** Directions **
Copy the records below word for word, from the first line through the line that contains "ajout d'un paragraphe au fichier html", and leave out any pictures.

** Information supplied **
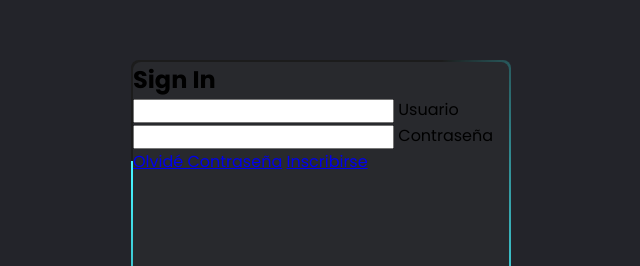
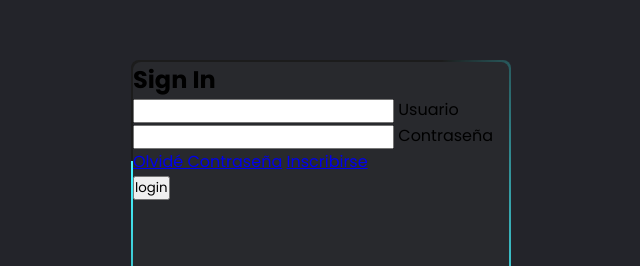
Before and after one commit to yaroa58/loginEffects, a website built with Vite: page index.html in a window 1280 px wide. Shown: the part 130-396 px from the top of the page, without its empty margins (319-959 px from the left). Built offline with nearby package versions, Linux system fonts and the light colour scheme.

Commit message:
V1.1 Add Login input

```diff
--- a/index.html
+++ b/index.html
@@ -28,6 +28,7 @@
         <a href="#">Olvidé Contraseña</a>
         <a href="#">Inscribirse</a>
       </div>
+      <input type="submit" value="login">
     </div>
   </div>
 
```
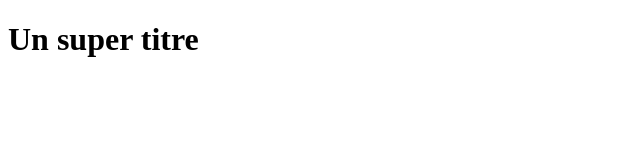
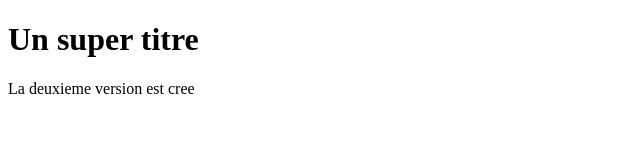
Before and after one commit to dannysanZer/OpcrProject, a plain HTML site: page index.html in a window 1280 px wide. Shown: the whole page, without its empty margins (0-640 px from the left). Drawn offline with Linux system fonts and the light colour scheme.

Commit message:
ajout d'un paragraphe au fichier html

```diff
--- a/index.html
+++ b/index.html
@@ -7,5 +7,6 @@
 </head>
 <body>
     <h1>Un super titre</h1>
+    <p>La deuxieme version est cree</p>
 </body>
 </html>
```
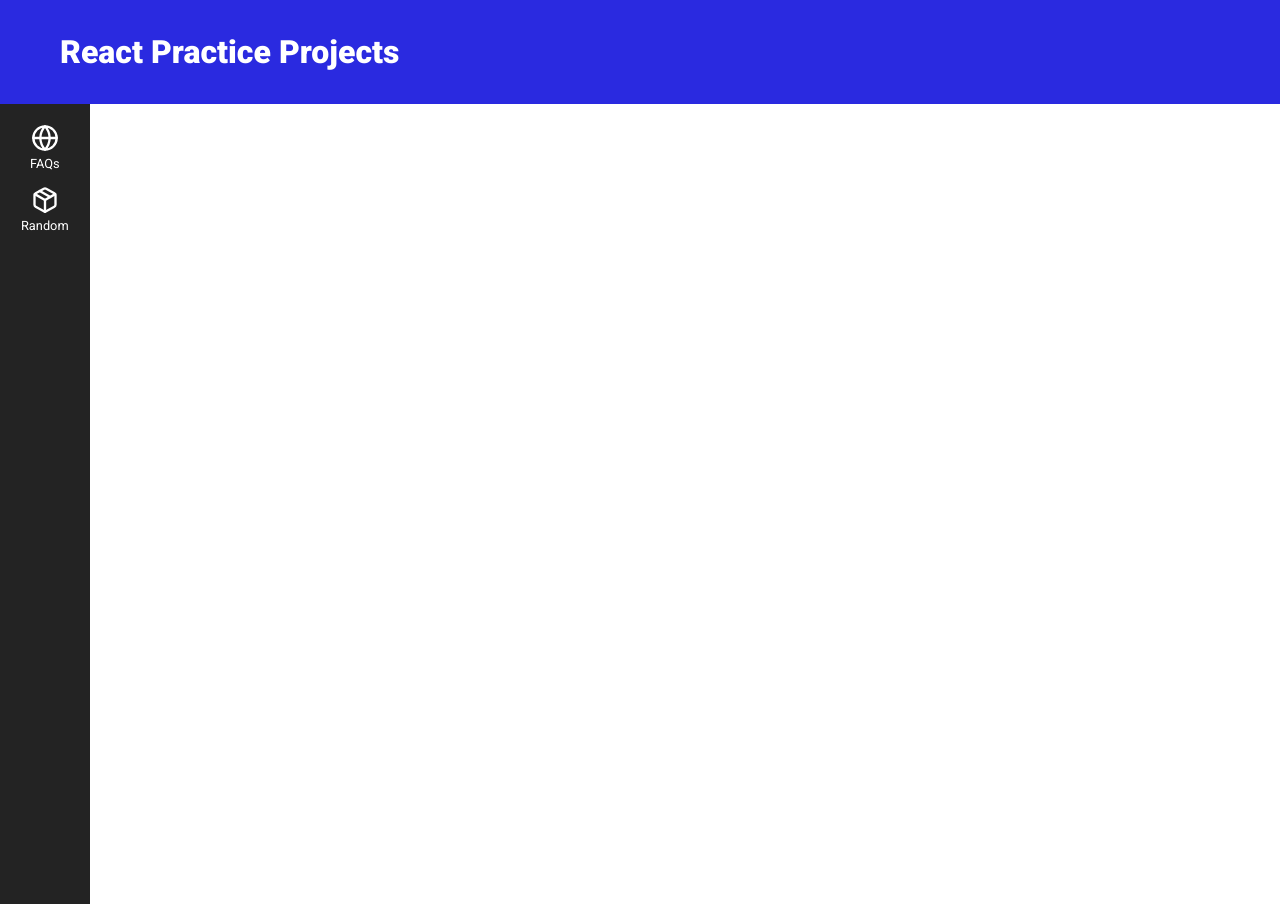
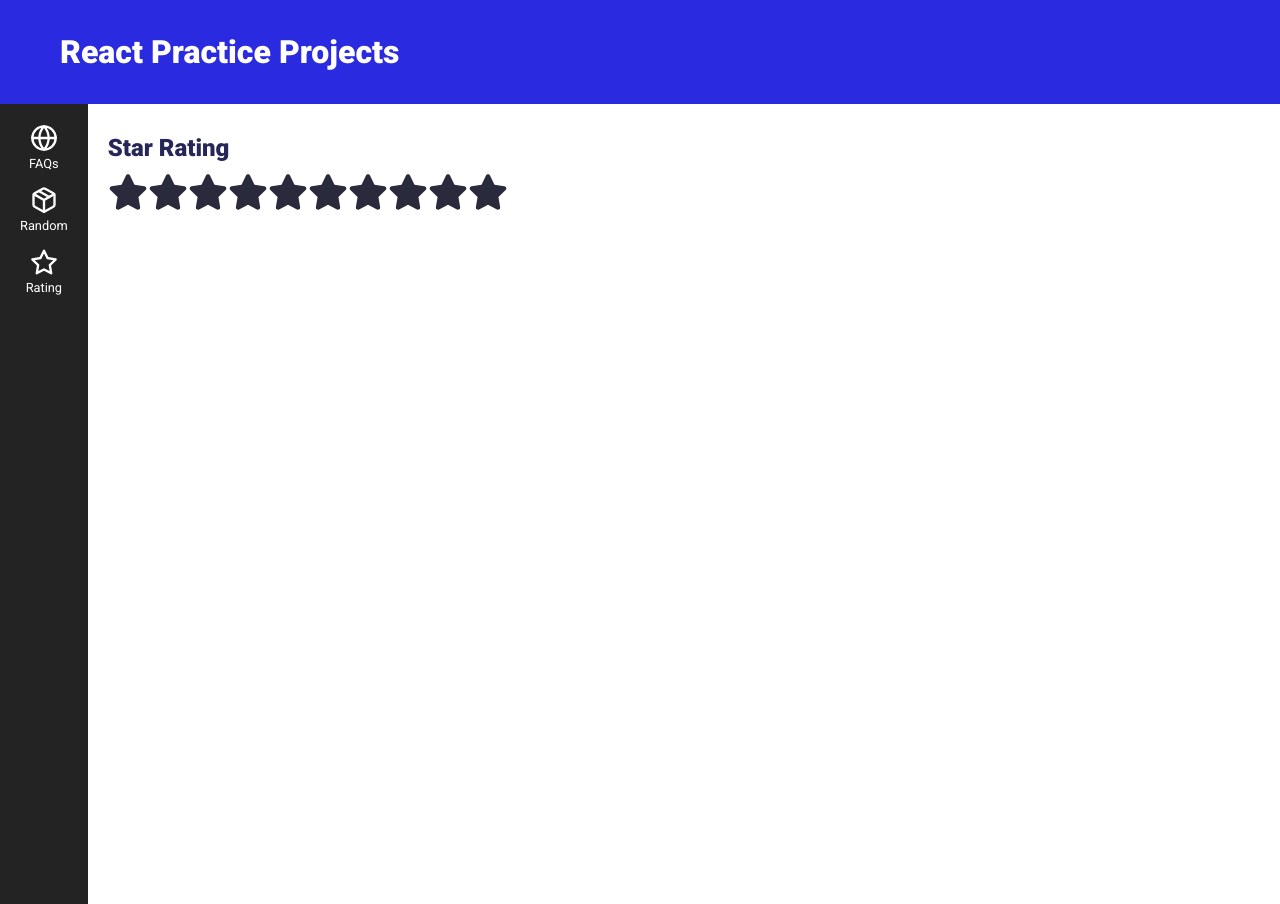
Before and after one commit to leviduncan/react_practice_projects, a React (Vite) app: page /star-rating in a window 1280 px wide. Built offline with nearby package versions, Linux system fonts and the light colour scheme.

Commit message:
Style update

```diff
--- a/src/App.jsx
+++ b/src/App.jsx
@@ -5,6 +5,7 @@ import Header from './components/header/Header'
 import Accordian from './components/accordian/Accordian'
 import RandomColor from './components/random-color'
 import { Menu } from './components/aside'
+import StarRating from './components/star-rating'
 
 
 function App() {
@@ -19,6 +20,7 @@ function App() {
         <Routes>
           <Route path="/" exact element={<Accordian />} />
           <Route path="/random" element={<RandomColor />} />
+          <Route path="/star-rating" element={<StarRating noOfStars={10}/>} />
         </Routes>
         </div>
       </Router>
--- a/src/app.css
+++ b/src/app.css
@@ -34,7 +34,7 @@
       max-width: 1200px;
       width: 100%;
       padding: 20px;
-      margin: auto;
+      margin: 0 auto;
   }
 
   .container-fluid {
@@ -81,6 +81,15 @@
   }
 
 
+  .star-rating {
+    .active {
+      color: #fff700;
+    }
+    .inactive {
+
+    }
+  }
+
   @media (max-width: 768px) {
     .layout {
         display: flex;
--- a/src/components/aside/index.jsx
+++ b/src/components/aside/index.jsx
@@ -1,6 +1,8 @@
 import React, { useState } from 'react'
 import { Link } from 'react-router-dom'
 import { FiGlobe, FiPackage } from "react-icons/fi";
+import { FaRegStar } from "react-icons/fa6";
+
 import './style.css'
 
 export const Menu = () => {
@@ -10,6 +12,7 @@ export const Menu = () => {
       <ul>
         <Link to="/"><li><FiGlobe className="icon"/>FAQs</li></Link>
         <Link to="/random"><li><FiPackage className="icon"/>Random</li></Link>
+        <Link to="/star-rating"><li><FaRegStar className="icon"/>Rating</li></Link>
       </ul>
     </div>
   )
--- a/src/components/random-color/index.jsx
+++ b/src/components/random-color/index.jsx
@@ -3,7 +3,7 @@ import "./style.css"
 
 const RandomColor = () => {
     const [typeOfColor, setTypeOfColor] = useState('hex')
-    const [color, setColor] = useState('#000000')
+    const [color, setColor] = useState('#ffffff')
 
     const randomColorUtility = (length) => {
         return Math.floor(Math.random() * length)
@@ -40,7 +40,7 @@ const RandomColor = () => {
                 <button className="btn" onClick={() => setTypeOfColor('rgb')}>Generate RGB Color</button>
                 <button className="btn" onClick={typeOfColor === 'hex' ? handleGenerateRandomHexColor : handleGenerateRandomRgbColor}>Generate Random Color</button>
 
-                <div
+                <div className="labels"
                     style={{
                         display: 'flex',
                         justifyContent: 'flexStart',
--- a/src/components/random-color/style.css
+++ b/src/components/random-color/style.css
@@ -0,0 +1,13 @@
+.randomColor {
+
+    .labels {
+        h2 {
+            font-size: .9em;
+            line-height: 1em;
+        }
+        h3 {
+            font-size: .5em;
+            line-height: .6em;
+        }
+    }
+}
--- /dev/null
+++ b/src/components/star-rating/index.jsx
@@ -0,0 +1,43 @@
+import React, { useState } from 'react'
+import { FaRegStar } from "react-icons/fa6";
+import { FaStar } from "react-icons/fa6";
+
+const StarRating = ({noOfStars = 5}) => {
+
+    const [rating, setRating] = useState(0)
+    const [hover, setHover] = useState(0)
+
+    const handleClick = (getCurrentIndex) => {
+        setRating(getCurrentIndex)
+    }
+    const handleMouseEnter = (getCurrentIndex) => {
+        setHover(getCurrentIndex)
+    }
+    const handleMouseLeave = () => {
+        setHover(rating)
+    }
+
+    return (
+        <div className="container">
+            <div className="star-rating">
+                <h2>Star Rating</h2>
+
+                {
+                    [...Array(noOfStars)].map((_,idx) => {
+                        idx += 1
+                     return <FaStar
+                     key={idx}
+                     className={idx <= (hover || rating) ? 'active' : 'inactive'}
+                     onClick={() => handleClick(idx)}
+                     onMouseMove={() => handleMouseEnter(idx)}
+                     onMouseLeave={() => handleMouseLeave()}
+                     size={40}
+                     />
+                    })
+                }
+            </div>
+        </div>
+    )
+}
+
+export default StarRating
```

** Answer to this exercise **
Before and after one commit to yaroa58/loginEffects, a website built with Vite: page index.html in a window 1280 px wide. Shown: the part 130-396 px from the top of the page, without its empty margins (319-959 px from the left). Built offline with nearby package versions, Linux system fonts and the light colour scheme.

Commit message:
V1.1 Add Login input

```diff
--- a/index.html
+++ b/index.html
@@ -28,6 +28,7 @@
         <a href="#">Olvidé Contraseña</a>
         <a href="#">Inscribirse</a>
       </div>
+      <input type="submit" value="login">
     </div>
   </div>
 
```
Before and after one commit to dannysanZer/OpcrProject, a plain HTML site: page index.html in a window 1280 px wide. Shown: the whole page, without its empty margins (0-640 px from the left). Drawn offline with Linux system fonts and the light colour scheme.

Commit message:
ajout d'un paragraphe au fichier html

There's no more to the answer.